Apr 26 2011

All 5 Eggs Have Hatched at Pitt

Published by at 10:28 am under Peregrines

All of Dorothy and E2's eggs have hatched, as you can see by carefully counting heads in this picture.

(photo from the National Aviary's falconcam at the Cathedral of Learning)

17 responses so far

17 Responses to “All 5 Eggs Have Hatched at Pitt”

  1. Nancy Weixelon 26 Apr 2011 at 10:36 am

    What an Easter blessing! Expecting Dori to be having her babies any minute?

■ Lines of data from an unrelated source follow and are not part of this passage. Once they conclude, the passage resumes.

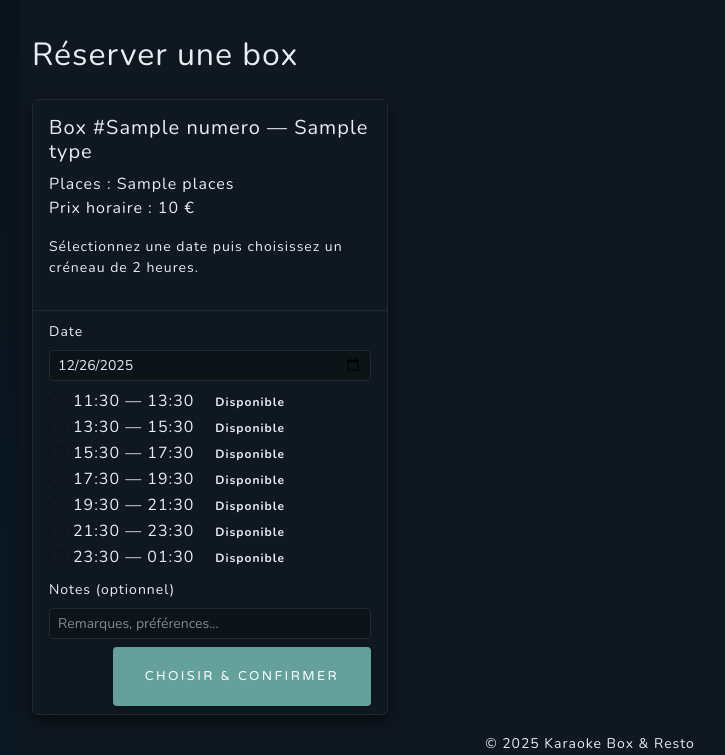
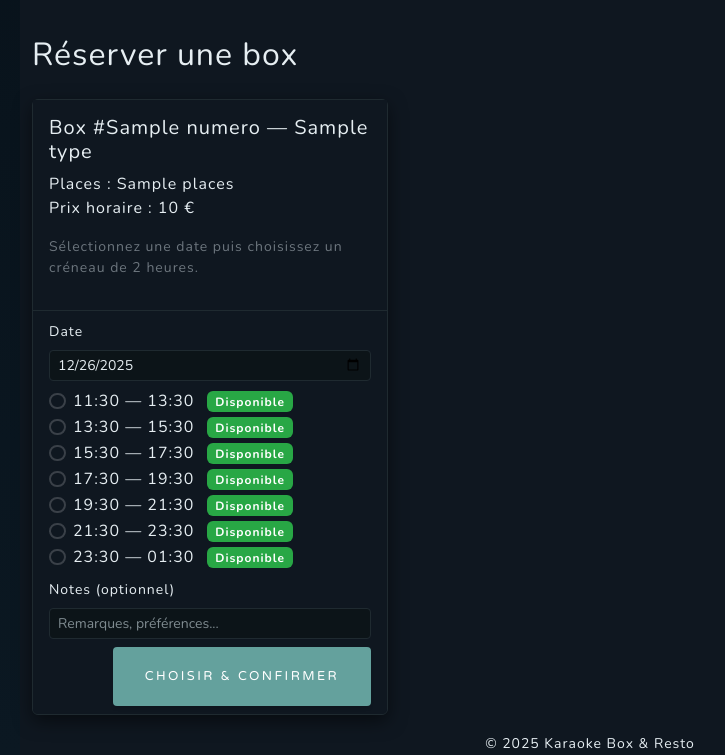
Before and after one commit to manahak/projet_karaoke, a Flask app: page / in a window 1280 px wide. Shown: the part 485-1240 px from the top of the page, without its empty margins (50-775 px from the left). Run offline with Flask 3, Linux system fonts and the light colour scheme; the visitor is signed in with stand-in values (Sample User, id 1); a database or web service that is not in the repository returns one stand-in record (values such as "Sample title"); some libraries are stand-ins or nearby versions.

Commit message:
correctif dark mode, encore

```diff
--- a/static/css/dark-mode.css
+++ b/static/css/dark-mode.css
@@ -31,8 +31,8 @@ body { padding-top: 88px !important; }
 
 /* Cards and panels */
 .card, .modal-content, .dropdown-menu{
-  /* make card-level custom property authoritative to override upstream theme */
-  --bs-card-bg: var(--bs-card-bg) !important;
+  /* enforce a dark card background variable so upstream theme cannot reset it */
+  --bs-card-bg: #0f1720 !important;
   background-color: var(--bs-card-bg) !important;
   color: var(--bs-body-color) !important;
   border-color: var(--bs-border-color) !important;
@@ -54,11 +54,8 @@ body { padding-top: 88px !important; }
   color: var(--bs-body-color) !important;
 }
 
-/* Strongly override any rule that sets white backgrounds inside cards/tables */
-.card, .card * , .table, .table * , .table-responsive, .table-responsive * {
-  background-color: transparent !important;
-  color: inherit !important;
-}
+/* Avoid blanket transparent on all children — that broke badges and controls. */
+/* We keep card backgrounds dark but allow components like .badge, .btn, inputs to keep their own backgrounds. */
 
 /* Force common white/light backgrounds to dark variants */
 .bg-white, .bg-light, .card, .card-body, .jumbotron, .panel, .well, .hero {
@@ -73,6 +70,34 @@ body { padding-top: 88px !important; }
   color: var(--bs-body-color) !important;
   border-color: rgba(255,255,255,0.03) !important;
 }
+
+/* Badges (Disponibile / Reservé) keep their visible color */
+.badge.bg-success, .badge.bg-danger, .badge.bg-warning, .badge.bg-info {
+  color: #fff !important;
+}
+.badge.bg-success{ background-color: #28a745 !important; }
+.badge.bg-danger{ background-color: #dc3545 !important; }
+.badge.bg-warning{ background-color: #f59e0b !important; color:#000 !important; }
+.badge.bg-info{ background-color: #0dcaf0 !important; color:#000 !important; }
+
+/* Radios / checkboxes: increase contrast and use accent color */
+.form-check-input{
+  accent-color: var(--bs-btn-bg) !important;
+  background-color: transparent !important;
+  border: 2px solid rgba(255,255,255,0.18) !important;
+  width: 1.05rem; height: 1.05rem;
+}
+.form-check-label{ color: var(--bs-body-color) !important; }
+.form-check-input:focus{ box-shadow: 0 0 0 0.2rem rgba(125,211,201,0.12) !important; }
+
+/* Dropdown menus: solid dark background */
+.dropdown-menu{
+  background-color: var(--bs-card-bg) !important;
+  color: var(--bs-body-color) !important;
+  border: 1px solid var(--bs-border-color) !important;
+}
+.dropdown-item{ color: var(--bs-body-color) !important; }
+.dropdown-item:hover, .dropdown-item:focus{ background-color: rgba(255,255,255,0.03) !important; color: var(--bs-link-hover-color) !important; }
 
 /* Tables */
 .table{
```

How long will the Harrisburg falcons continue to sit on the eggs that don’t seem to be viable?

  2. Kate St. Johnon 26 Apr 2011 at 10:45 am

    Dori’s eggs should hatch soon.
    Harrisburg’s remaining eggs probably won’t hatch. She will move them out of the way in the days ahead.

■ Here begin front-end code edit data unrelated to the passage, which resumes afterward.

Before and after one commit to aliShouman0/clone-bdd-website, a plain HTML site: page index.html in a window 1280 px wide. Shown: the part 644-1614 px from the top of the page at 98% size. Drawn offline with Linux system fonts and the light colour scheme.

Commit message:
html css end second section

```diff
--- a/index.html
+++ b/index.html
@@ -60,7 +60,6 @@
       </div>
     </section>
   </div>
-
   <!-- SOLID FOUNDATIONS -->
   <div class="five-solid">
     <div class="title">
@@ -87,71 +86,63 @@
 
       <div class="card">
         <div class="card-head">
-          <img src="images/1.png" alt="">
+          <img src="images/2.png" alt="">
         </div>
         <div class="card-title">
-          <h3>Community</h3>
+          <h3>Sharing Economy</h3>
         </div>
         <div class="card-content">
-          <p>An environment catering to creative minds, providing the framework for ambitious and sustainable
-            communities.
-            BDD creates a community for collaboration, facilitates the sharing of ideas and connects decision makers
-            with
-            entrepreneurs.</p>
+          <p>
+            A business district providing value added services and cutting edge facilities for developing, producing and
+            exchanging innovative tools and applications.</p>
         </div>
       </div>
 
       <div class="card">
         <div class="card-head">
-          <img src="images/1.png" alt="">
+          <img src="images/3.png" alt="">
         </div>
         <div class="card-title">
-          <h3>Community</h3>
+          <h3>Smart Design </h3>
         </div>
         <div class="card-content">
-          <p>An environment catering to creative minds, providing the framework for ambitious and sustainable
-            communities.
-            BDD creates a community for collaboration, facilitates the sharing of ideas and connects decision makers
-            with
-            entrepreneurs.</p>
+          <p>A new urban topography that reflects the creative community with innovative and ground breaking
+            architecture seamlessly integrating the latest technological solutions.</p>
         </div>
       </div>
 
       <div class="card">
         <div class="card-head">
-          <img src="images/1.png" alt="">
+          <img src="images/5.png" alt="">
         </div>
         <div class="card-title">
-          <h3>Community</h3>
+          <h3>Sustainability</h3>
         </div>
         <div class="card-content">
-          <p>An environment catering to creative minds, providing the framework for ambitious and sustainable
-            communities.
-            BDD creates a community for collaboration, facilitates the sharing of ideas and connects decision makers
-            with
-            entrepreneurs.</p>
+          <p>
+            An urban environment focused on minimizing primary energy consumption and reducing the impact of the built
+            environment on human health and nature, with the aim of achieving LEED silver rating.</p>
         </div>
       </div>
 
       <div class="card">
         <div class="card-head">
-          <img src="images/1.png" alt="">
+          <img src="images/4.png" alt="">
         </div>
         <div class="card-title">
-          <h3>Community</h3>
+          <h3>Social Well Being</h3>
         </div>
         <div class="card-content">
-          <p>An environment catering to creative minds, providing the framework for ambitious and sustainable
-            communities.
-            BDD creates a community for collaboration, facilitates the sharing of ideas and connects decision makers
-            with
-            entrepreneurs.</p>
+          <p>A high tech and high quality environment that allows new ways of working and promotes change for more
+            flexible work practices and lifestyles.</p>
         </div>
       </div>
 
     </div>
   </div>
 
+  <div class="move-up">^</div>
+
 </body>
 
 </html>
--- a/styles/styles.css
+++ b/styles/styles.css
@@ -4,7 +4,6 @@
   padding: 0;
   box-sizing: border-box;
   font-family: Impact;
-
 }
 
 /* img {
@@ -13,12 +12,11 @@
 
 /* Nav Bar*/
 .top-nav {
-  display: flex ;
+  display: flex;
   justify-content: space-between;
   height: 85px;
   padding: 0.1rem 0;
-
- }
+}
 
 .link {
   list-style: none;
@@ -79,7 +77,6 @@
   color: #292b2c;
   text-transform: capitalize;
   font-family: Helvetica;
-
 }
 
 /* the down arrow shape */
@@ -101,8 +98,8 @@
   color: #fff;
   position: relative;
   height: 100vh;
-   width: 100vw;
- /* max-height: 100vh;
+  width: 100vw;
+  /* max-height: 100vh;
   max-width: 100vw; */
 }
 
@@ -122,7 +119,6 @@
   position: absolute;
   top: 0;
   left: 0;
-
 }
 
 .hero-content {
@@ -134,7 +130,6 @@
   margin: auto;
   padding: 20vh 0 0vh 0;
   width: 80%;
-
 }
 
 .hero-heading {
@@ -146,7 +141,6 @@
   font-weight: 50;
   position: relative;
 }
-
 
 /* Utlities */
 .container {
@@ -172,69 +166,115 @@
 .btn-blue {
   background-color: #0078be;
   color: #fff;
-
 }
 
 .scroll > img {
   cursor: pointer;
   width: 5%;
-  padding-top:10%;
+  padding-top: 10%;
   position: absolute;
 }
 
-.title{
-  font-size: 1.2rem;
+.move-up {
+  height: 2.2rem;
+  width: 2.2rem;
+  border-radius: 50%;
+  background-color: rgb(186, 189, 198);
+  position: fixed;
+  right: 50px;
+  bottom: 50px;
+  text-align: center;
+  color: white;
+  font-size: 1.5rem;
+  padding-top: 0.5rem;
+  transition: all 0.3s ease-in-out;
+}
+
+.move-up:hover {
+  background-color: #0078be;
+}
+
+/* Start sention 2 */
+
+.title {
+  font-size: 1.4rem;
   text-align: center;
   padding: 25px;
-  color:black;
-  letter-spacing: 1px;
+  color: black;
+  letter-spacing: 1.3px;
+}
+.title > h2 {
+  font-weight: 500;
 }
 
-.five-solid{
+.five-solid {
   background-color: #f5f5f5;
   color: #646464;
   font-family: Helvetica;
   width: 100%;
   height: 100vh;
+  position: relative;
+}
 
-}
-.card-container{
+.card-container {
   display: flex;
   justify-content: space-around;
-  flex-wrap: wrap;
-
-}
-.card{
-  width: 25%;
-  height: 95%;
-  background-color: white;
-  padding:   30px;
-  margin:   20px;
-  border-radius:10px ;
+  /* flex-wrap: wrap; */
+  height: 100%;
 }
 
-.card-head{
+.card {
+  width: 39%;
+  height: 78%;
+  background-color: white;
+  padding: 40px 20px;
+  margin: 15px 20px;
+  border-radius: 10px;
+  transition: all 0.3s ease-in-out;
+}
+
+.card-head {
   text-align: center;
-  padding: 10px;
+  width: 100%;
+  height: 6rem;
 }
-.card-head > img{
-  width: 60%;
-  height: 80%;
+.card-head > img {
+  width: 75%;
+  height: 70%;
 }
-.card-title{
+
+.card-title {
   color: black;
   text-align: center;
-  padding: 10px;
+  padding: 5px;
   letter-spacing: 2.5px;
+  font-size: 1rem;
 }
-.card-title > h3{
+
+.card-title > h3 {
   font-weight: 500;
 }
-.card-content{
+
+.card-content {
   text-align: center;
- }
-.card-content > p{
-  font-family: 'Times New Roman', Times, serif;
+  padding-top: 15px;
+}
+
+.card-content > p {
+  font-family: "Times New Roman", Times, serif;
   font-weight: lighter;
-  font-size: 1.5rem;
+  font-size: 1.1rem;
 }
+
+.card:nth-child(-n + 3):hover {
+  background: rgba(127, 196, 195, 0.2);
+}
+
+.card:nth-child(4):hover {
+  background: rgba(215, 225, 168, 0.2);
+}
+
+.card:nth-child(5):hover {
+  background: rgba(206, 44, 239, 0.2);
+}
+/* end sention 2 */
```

  3. Jennieon 26 Apr 2011 at 10:59 am

    So sad about Harrisburg, but what wonderful news for Dorothy and E2! Thanks, Kate.

  4. Donnaon 26 Apr 2011 at 11:05 am

    Good job Dorothy and E2!

  5. Kathyon 26 Apr 2011 at 11:41 am

    Sweet little babies!

    Did you see the google home page today? It is celebrating the 226th birthday of John Audubon. Nice…..

  6. Mary Ann Pikeon 26 Apr 2011 at 12:22 pm

    With the eggs hatching, it got me thinking about a bird physiology question….When do baby birds start breathing? and why don’t they need to breathe in the shell? With mammals, the mother’s blood provides oxygen through the placenta to the baby until the baby is born, when the baby needs to start breathing….I am completely ignorant of bird physiology, but I’m assuming that their blood works the same as ours, carrying oxygen to the cells in the body. If this is the case, how does that work while they are in the shell? Or does the shell pass oxygen through so that they actually can breathe in the shell?

  7. NDPeteron 26 Apr 2011 at 12:57 pm

    Excellent! So early June we’ll get to watch all these guys hopping all along the ledge. If I’m remembering times right. I flipped through the FAQ, maybe a “What the timeline of a young peregrine’s life?” could be added with approximate times from laying of the eggs to incubation to hatching to ledge walking to fledging to leaving the parents area. Lots of that is already in there, but it’s all separated out and has longer discussions of details. I hope they’re up and ledge walking by Memorial Day when my parents are coming to visit.

  8. Kathyon 26 Apr 2011 at 5:22 pm

    I have been watching Dori on and off all day today. That little pip is an out and out hole on that one egg.

    Poor Dori, all she wants to do is take a nap. She keeps trying to close her eyes (she looks like me trying to stay awake at my keyboard sometimes) and she gets poked from underneath. Just think of the job it is for the little guy to be pecking away and that shell all this time.

  9. Kate St. Johnon 26 Apr 2011 at 5:29 pm

    Good question, Mary Ann. The shells have pores that allow air in. See: http://en.wikipedia.org/wiki/Egg_(biology)#Shell

  10. John Englishon 26 Apr 2011 at 7:41 pm

    Wilmington, DE also had it’s first hatch today 🙂



  11. Kathy McCharenon 27 Apr 2011 at 6:40 am

    I just saw Dori with an egg shell so at least one chick has hatched!

  12. Tracion 27 Apr 2011 at 6:41 am

    It’s 6:39am and I see, literally!, that the first of Dori’s eggs has hatched!!

  13. Mary DeVon 27 Apr 2011 at 7:06 am

    There’s a baby at Gulf!

  14. Marianneon 27 Apr 2011 at 12:08 pm

    It is great that all 5 have hatched! I wish them a successful fledging also.

  15. lukeon 27 Apr 2011 at 5:38 pm

    My school went on a field trip to the nationality rooms today and I was lucky enough to see TWO falcons flying around the cathedral!!!

  16. David S.on 28 Apr 2011 at 8:33 pm

    Do falcons (presumably the parents) eat the leftover shells, as at least some bird species do?

  17. Kate St. Johnon 28 Apr 2011 at 8:34 pm

    Yes, they do.

Comments RSS

Leave a Reply